"Sure," House said, but his tone was so bitterly sarcastic that she doubted things would proceed without trouble. "Just answer me something first."
"So I have to play twenty questions before you'll sign the damn papers?"
"Not twenty. Just one."
It caught her off-guard, and she fumbled it.
Why had she left him? Why had they decided to separate? It seemed obvious to her, and she had thought that the feeling had been at least halfway mutual. It had certainly seemed so when they'd made this choice after barely a year of marriage.
"W...why?" she repeated. "What do you mean, why?"
"Why are you suddenly so keen on getting it in writing?"
She sighed. This again... "I told you, I just want to make it offi-"
"Official, I know. You said before. But why? Why do you care that it's official? Oh, because you're the anal, workaholic type, I bet. But that's not all. If that was all, you would have done it right away, but you're just doing it now. So why?"
"Why does it matter?" she snapped, voice suddenly rising several angry decibels as she slammed her palm against the table, nearly knocking over her plate in the process. "We're not together anymore, House, and we never will be again, so why do you even care?"
"I get it, so when we're together you spend all your time trying to change me, to get me to care more, but the moment we're split, you go right back to the opposite. Don't want me to care." Cuddy pressed her fingers to the bridge of her nose.
"Of course I want you to care, House. But it...it doesn't involve you, that's all. It's none of your business why-"
"None of my business," House scoffed. He laughed humorlessly. "You're divorcing me, Cuddy! That's as much of my business as anything else!"

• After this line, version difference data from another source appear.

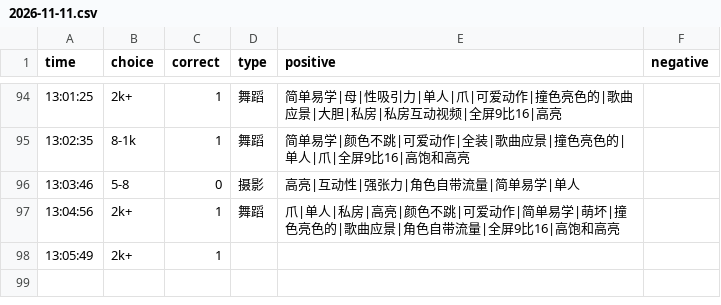
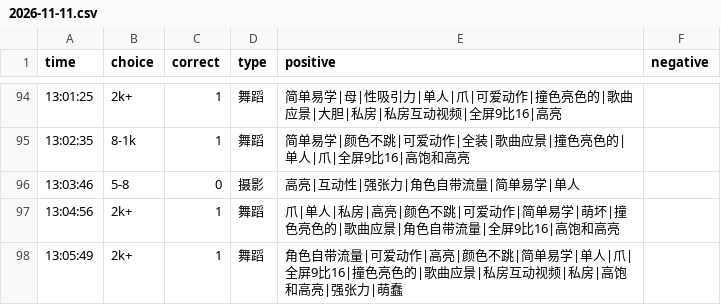
Before and after one commit to heyan9/qidi-data, a CSV file: logs/2026-11-11.csv, drawn as a sheet; only a part is shown, gaps mark what is left out.

Commit message:
sync logs/2026-11-11.csv

```diff
--- a/logs/2026-11-11.csv
+++ b/logs/2026-11-11.csv
@@ -97,2 +97,2 @@ time,choice,correct,type,positive,negative
 13:04:56,2k+,1,舞蹈,爪|单人|私房|高亮|颜色不跳|可爱动作|简单易学|萌坏|撞色亮色的|歌曲应景|角色自带流量|全屏9比16|高饱和高亮,
-13:05:49,2k+,1
+13:05:49,2k+,1,舞蹈,角色自带流量|可爱动作|高亮|颜色不跳|简单易学|单人|爪|全屏9比16|撞色亮色的|歌曲应景|私房互动视频|私房|高饱和高亮|强张力|萌蠢,
```
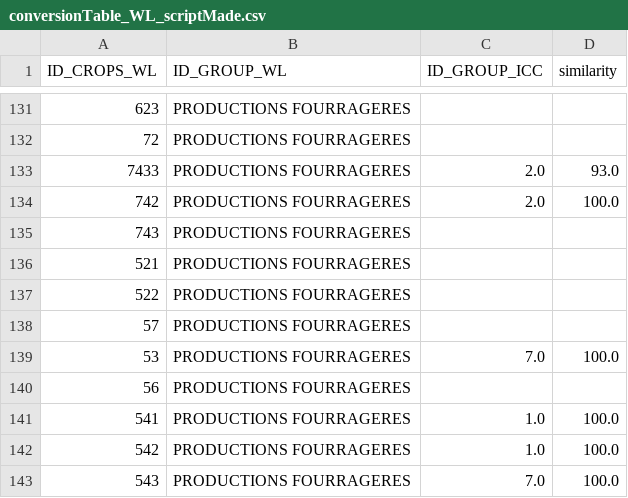
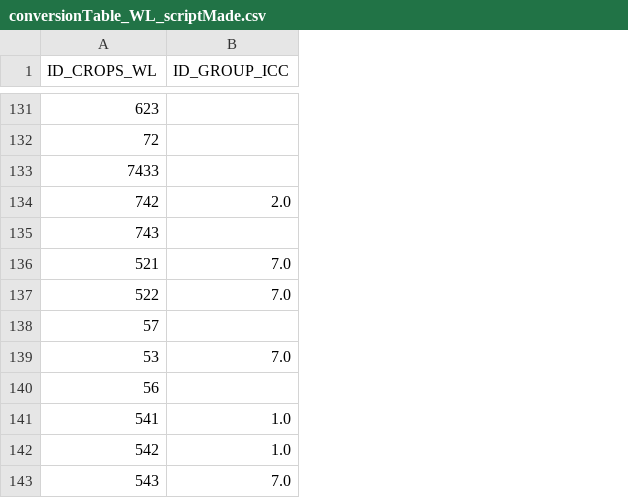
Before and after one commit to BertilleT/classificrops, a CSV file: data/WL/conversionTable_WL_scriptMade.csv, drawn as a sheet; only a part is shown, gaps mark what is left out; removed rows and columns are numbered as before the commit, all else as after; the diff covers the shown part only; the diff names each change by its address in the sheet, - before the commit and + after, or states it on an @@ line.

```diff
--- a/data/WL/conversionTable_WL_scriptMade.csv
+++ b/data/WL/conversionTable_WL_scriptMade.csv
-column B (ID_GROUP_WL), rows 131-143: all PRODUCTIONS FOURRAGERES
-column D (similarity), rows 133-143: 93.0 | 100.0 |  |  |  |  | 100.0 |  | 100.0 | 100.0 | 100.0
-B133 (ID_GROUP_ICC): 2.0
+B133 (ID_GROUP_ICC): (empty)
-B136:B137 (ID_GROUP_ICC): (empty)
+B136:B137 (ID_GROUP_ICC): 7.0
```
Also changed, not shown: 10 edited cells elsewhere in this file, 11 other files.
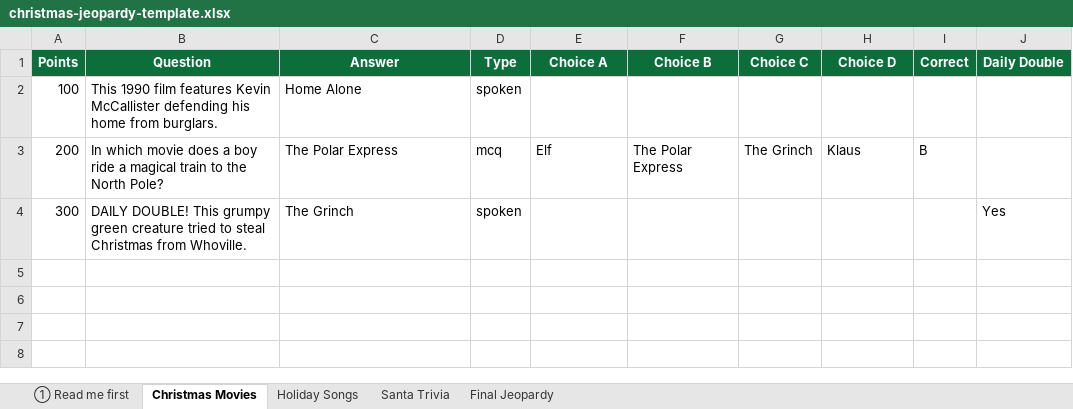
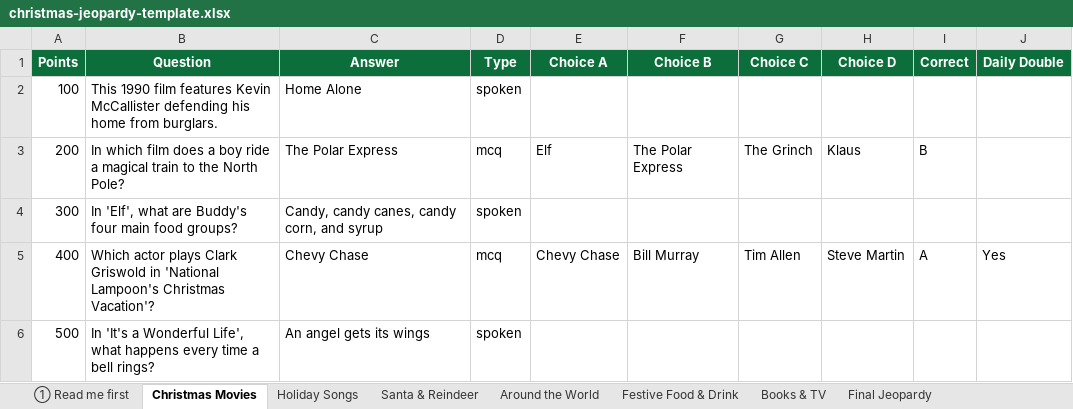
Before and after one commit to Jeells96/Jeopardy, an Excel workbook: christmas-jeopardy-template.xlsx, sheet Christmas Movies, drawn as a sheet; values as stored, in another font and other column widths than the file's, no borders; the diff names each change by its address in the sheet, - before the commit and + after, or states it on an @@ line.

```diff
--- a/christmas-jeopardy-template.xlsx (sheet Christmas Movies)
+++ b/christmas-jeopardy-template.xlsx (sheet Christmas Movies)
-sheet tab: Santa Trivia
+sheet tab: Santa & Reindeer
+sheet tab: Around the World
+sheet tab: Festive Food & Drink
+sheet tab: Books & TV
-B3 (Question): In which movie does a…
+B3 (Question): In which film does a…
-B4 (Question): DAILY DOUBLE! This grumpy green creature tried to steal Christmas from Whoville.
+B4 (Question): In 'Elf', what are Buddy's four main food groups?
-C4 (Answer): The Grinch
+C4 (Answer): Candy, candy canes, candy corn, and syrup
-J4 (Daily Double): Yes
+J4 (Daily Double): (empty)
+row 5: 400 | Which actor plays Clark Griswold in 'National Lampoon's Christmas Vacation'? | Chevy Chase | mcq | Chevy Chase | Bill Murray | Tim Allen | Steve Martin | A | Yes
+row 6: 500 | In 'It's a Wonderful Life', what happens every time a bell rings? | An angel gets its wings | spoken
```
Also changed, not shown: sheet Santa & Reindeer, sheet Holiday Songs, sheet Final Jeopardy, 6 other files.
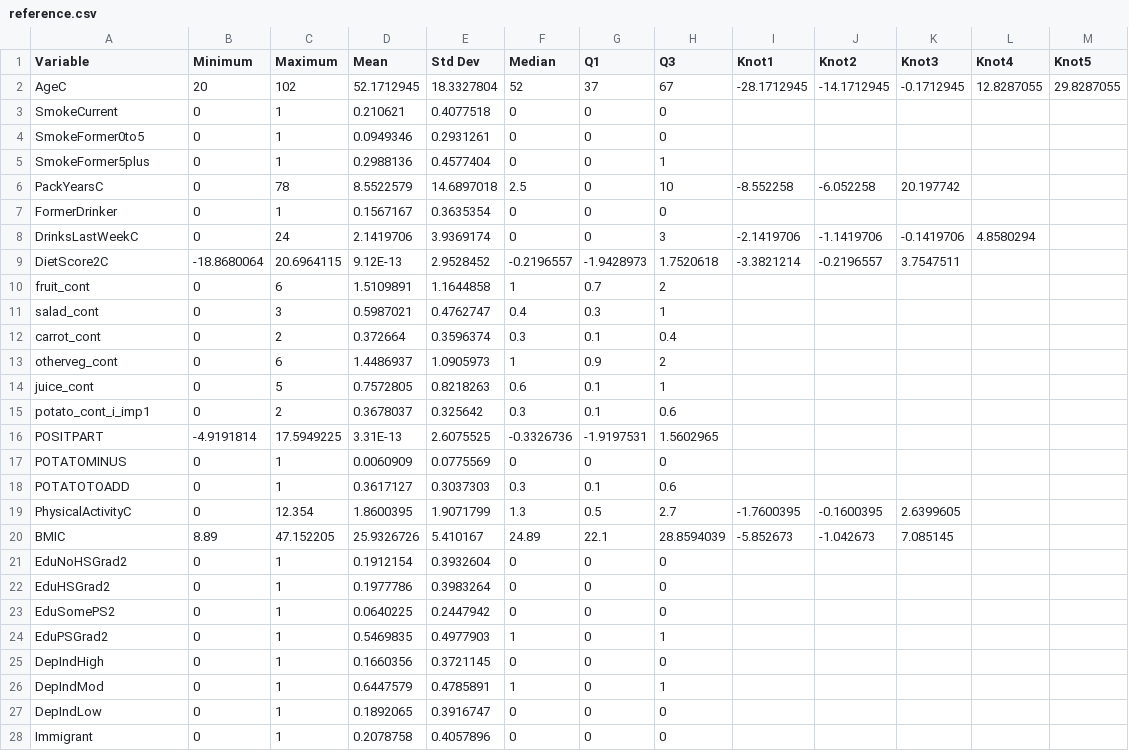
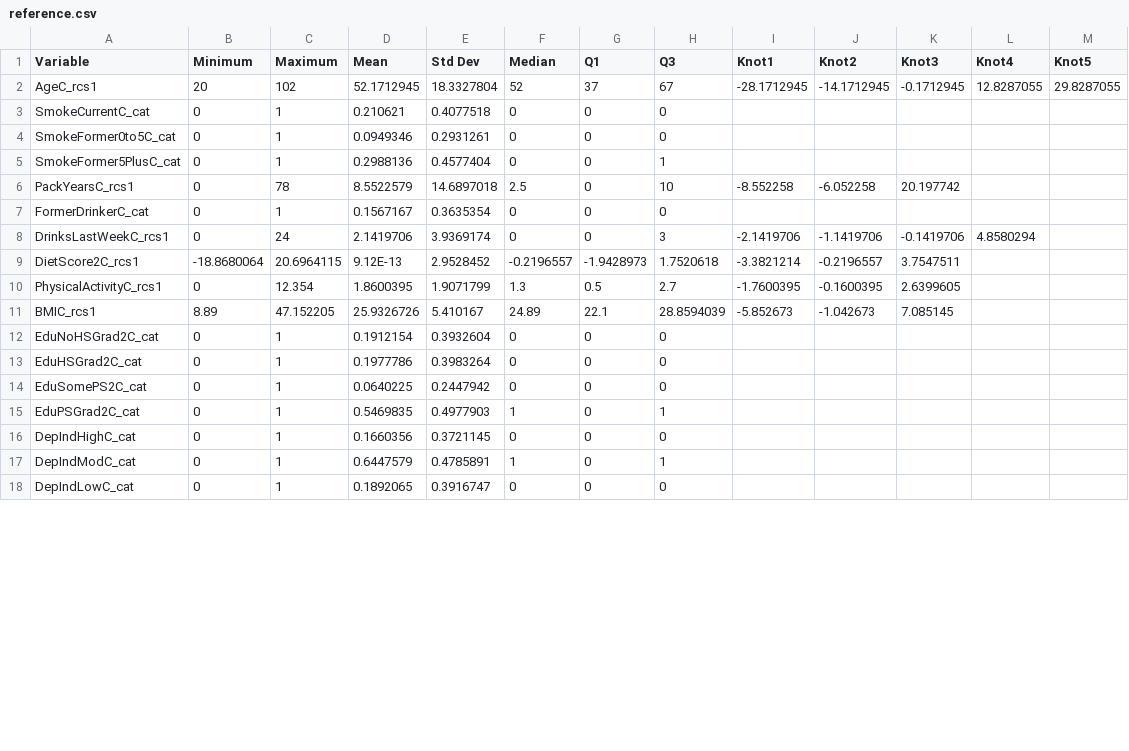
Before and after one commit to asifriazminhas/pbl-calculator-engine-assets, a CSV file: MPoRTv2/female/reference.csv, drawn as a sheet; only a part is shown; the diff covers the shown part only.

```diff
--- a/MPoRTv2/female/reference.csv
+++ b/MPoRTv2/female/reference.csv
@@ -1,28 +1,18 @@
 Variable,Minimum,Maximum,Mean,Std Dev,Median,Q1,Q3,Knot1,Knot2,Knot3,Knot4,Knot5
-AgeC,20,102,52.1712945,18.3327804,52,37,67,-28.1712945,-14.1712945,-0.1712945,12.8287055,29.8287055
-SmokeCurrent,0,1,0.210621,0.4077518,0,0,0,,,,,
-SmokeFormer0to5,0,1,0.0949346,0.2931261,0,0,0,,,,,
-SmokeFormer5plus,0,1,0.2988136,0.4577404,0,0,1,,,,,
-PackYearsC,0,78,8.5522579,14.6897018,2.5,0,10,-8.552258,-6.052258,20.197742,,
-FormerDrinker,0,1,0.1567167,0.3635354,0,0,0,,,,,
-DrinksLastWeekC,0,24,2.1419706,3.9369174,0,0,3,-2.1419706,-1.1419706,-0.1419706,4.8580294,
-DietScore2C,-18.8680064,20.6964115,9.12E-13,2.9528452,-0.2196557,-1.9428973,1.7520618,-3.3821214,-0.2196557,3.7547511,,
-fruit_cont,0,6,1.5109891,1.1644858,1,0.7,2,,,,,
-salad_cont,0,3,0.5987021,0.4762747,0.4,0.3,1,,,,,
-carrot_cont,0,2,0.372664,0.3596374,0.3,0.1,0.4,,,,,
-otherveg_cont,0,6,1.4486937,1.0905973,1,0.9,2,,,,,
-juice_cont,0,5,0.7572805,0.8218263,0.6,0.1,1,,,,,
-potato_cont_i_imp1,0,2,0.3678037,0.325642,0.3,0.1,0.6,,,,,
-POSITPART,-4.9191814,17.5949225,3.31E-13,2.6075525,-0.3326736,-1.9197531,1.5602965,,,,,
-POTATOMINUS,0,1,0.0060909,0.0775569,0,0,0,,,,,
-POTATOTOADD,0,1,0.3617127,0.3037303,0.3,0.1,0.6,,,,,
-PhysicalActivityC,0,12.354,1.8600395,1.9071799,1.3,0.5,2.7,-1.7600395,-0.1600395,2.6399605,,
-BMIC,8.89,47.152205,25.9326726,5.410167,24.89,22.1,28.8594039,-5.852673,-1.042673,7.085145,,
-EduNoHSGrad2,0,1,0.1912154,0.3932604,0,0,0,,,,,
-EduHSGrad2,0,1,0.1977786,0.3983264,0,0,0,,,,,
-EduSomePS2,0,1,0.0640225,0.2447942,0,0,0,,,,,
-EduPSGrad2,0,1,0.5469835,0.4977903,1,0,1,,,,,
-DepIndHigh,0,1,0.1660356,0.3721145,0,0,0,,,,,
-DepIndMod,0,1,0.6447579,0.4785891,1,0,1,,,,,
-DepIndLow,0,1,0.1892065,0.3916747,0,0,0,,,,,
-Immigrant,0,1,0.2078758,0.4057896,0,0,0,,,,,
+AgeC_rcs1,20,102,52.1712945,18.3327804,52,37,67,-28.1712945,-14.1712945,-0.1712945,12.8287055,29.8287055
+SmokeCurrentC_cat,0,1,0.210621,0.4077518,0,0,0,,,,,
+SmokeFormer0to5C_cat,0,1,0.0949346,0.2931261,0,0,0,,,,,
+SmokeFormer5PlusC_cat,0,1,0.2988136,0.4577404,0,0,1,,,,,
+PackYearsC_rcs1,0,78,8.5522579,14.6897018,2.5,0,10,-8.552258,-6.052258,20.197742,,
+FormerDrinkerC_cat,0,1,0.1567167,0.3635354,0,0,0,,,,,
+DrinksLastWeekC_rcs1,0,24,2.1419706,3.9369174,0,0,3,-2.1419706,-1.1419706,-0.1419706,4.8580294,
+DietScore2C_rcs1,-18.8680064,20.6964115,9.12E-13,2.9528452,-0.2196557,-1.9428973,1.7520618,-3.3821214,-0.2196557,3.7547511,,
+PhysicalActivityC_rcs1,0,12.354,1.8600395,1.9071799,1.3,0.5,2.7,-1.7600395,-0.1600395,2.6399605,,
+BMIC_rcs1,8.89,47.152205,25.9326726,5.410167,24.89,22.1,28.8594039,-5.852673,-1.042673,7.085145,,
+EduNoHSGrad2C_cat,0,1,0.1912154,0.3932604,0,0,0,,,,,
+EduHSGrad2C_cat,0,1,0.1977786,0.3983264,0,0,0,,,,,
+EduSomePS2C_cat,0,1,0.0640225,0.2447942,0,0,0,,,,,
+EduPSGrad2C_cat,0,1,0.5469835,0.4977903,1,0,1,,,,,
+DepIndHighC_cat,0,1,0.1660356,0.3721145,0,0,0,,,,,
+DepIndModC_cat,0,1,0.6447579,0.4785891,1,0,1,,,,,
+DepIndLowC_cat,0,1,0.1892065,0.3916747,0,0,0,,,,,
```
Also changed, not shown: 15 edited cells elsewhere in this file, MPoRTv2/male/reference.csv, 24 other files.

"That's not what I-"
"Not what you meant, sure." He stood up, yelling now. In his eyes, emotions roiled and pulsed that Cuddy couldn't even comprehend: he was angry and exhausted and...hurt. Upon recognizing that, Cuddy felt the painful sting of what felt like needles in her chest.
"Did mister pre-law dropout put you up to this?" he asked bitterly. "Try and convince you that he read in a textbook twenty-five years ago that it was time to get the ball rolling?"
"Nobody put me up to this!" Cuddy snapped, now standing too. "Nobody is forcing me into anything! I chose to do this myself!"
"Exactly, yourself. You never even thought about what I wanted-"
"Well I guess I became more like you than I thought!"
They both turned toward the small voice from the hall. Rachel stared at them nervously, rubbing her eye. She looked from Cuddy to House and back again, looking confused and anxious.
"Rachel..." Cuddy breathed, leaving House in the dining room and going to her daughter, hoisting the little girl into her arms. "Did we wake you up?" Rachel didn't respond right away; her eyes were still locked on House. He looked away.
"I'm gonna go..." he mumbled, already heading for the door.
The front door slammed behind him. The papers remained unsigned on the dining room table.